Bohemia-born Daniel Swarovski invented an automatic faceting machine in 1892 and later established a rhinestone production company in Wattens, Austria. Rhinestones, most often made of lead glass, were named after tiny quartz crystals found on the banks of the Rhine River. Swarovski's glass composition is a secret formula reputed to contain 32% lead.
But here's the real secret: Much of Swarovski rhinestones' rainbow scintillations come not from refraction, but from a vacuum-deposited metal film known in the trade as Aurora Borealis, or AB, which Swarovski and other manufacturers have been using since the 1950s. This bottom coating imparts thin-film interference colors to Marlene's bracelet stones, thereby enabling them to rival the diamond's "fire."

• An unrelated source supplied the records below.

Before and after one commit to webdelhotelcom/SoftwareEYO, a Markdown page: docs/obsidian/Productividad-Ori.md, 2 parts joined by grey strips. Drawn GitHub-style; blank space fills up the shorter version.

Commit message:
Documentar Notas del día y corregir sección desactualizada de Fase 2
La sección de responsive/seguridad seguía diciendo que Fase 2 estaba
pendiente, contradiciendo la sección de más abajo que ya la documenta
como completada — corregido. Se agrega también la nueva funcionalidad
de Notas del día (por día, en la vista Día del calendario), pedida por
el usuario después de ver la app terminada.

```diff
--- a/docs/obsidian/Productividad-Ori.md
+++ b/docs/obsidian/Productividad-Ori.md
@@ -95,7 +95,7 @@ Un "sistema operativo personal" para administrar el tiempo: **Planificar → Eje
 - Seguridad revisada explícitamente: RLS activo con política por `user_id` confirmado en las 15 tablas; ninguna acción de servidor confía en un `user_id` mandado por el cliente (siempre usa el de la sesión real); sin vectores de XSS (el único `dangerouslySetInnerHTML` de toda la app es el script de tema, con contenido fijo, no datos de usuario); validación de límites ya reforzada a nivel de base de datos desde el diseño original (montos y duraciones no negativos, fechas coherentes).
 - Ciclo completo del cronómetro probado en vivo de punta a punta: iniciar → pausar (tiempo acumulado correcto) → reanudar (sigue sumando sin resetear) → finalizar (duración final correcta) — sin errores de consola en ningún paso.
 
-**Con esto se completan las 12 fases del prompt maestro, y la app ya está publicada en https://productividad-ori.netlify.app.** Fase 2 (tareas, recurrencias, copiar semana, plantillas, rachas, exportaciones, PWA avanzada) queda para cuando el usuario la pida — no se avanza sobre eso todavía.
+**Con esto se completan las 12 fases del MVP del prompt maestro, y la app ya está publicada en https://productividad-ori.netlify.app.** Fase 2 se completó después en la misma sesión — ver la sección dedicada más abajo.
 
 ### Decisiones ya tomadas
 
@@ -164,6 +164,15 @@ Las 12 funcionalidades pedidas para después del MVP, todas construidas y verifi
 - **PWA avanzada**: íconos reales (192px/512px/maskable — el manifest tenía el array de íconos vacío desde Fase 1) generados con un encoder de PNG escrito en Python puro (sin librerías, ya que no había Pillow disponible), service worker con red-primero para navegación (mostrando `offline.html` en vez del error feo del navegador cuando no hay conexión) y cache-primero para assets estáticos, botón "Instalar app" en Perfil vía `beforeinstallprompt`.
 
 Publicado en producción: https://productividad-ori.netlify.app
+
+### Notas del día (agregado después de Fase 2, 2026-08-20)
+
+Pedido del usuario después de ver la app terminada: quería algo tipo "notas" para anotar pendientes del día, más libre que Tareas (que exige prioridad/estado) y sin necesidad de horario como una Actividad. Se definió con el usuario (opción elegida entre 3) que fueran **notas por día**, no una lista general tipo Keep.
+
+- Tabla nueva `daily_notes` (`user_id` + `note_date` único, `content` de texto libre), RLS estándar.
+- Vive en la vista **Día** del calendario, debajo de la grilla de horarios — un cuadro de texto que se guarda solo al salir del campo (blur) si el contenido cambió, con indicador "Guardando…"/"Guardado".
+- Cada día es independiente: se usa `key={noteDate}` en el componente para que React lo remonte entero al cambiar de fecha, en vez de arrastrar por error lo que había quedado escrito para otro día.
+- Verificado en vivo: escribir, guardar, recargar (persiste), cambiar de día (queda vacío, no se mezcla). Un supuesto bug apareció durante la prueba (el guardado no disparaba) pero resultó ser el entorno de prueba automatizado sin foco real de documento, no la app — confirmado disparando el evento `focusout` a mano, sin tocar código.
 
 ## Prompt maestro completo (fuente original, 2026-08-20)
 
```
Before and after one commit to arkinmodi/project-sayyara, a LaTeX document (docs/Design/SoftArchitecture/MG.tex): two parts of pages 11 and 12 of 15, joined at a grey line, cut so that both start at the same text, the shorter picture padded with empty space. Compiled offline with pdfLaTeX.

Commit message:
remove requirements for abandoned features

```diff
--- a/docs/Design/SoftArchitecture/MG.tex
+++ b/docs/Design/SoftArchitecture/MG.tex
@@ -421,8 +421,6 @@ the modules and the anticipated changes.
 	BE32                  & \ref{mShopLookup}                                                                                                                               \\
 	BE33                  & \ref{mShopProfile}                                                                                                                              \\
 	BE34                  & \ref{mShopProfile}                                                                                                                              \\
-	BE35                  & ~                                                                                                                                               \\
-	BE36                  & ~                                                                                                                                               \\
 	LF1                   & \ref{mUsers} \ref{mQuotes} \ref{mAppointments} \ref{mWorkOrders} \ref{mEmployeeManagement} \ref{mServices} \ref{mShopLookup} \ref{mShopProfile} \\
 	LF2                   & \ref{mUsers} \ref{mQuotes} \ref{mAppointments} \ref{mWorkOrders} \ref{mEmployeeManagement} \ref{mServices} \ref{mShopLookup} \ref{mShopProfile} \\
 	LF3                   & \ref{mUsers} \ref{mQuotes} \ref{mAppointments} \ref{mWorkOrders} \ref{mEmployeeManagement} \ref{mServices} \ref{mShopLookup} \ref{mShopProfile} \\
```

But what about diamonds? I'll have nothing to do with them. My slogan is, "A diamond is for never." Virtually all the world's diamonds, from the mine to the jewelry store, are rigidly controlled by a privately held consortium operating in 25 mostly economically depressed African countries. It spends $150 million per year in advertising to convince us that diamonds mean love.
Well, I don't buy it, either figuratively or literally. I love my wife as much as the next guy–loves his wife, that is–but a few years ago I bought Marlene a beautiful ring and matching earrings with sparkling, nondiamond stones made of silicon carbide. No, not Carborundum, but moissanite, a transparent crystalline form of SiC named for Henri Moissan, a Nobel Prize-winning (1906) French chemist who found minute crystals of it in fragments of a meteorite.
Moissanite (properly pronounced MWA-san-ite, not MOY-san-ite) is almost as hard as diamond (9.25 on the Mohs scale versus diamond's 10), is less dense (3.22 versus 3.56 g/cm3, so you get a bigger stone per carat), has a higher refractive index (2.65-2.69 versus 2.42), and has a higher dispersion (0.104 versus 0.044). It is therefore every bit as beautiful as diamond and at a fraction of the price. The only ways it can be told from diamond is by its birefringence and its faint ultraviolet fluorescence.
- Chemical & Engineering News
- ISSN 0009-2347
- Copyright © American Chemical Society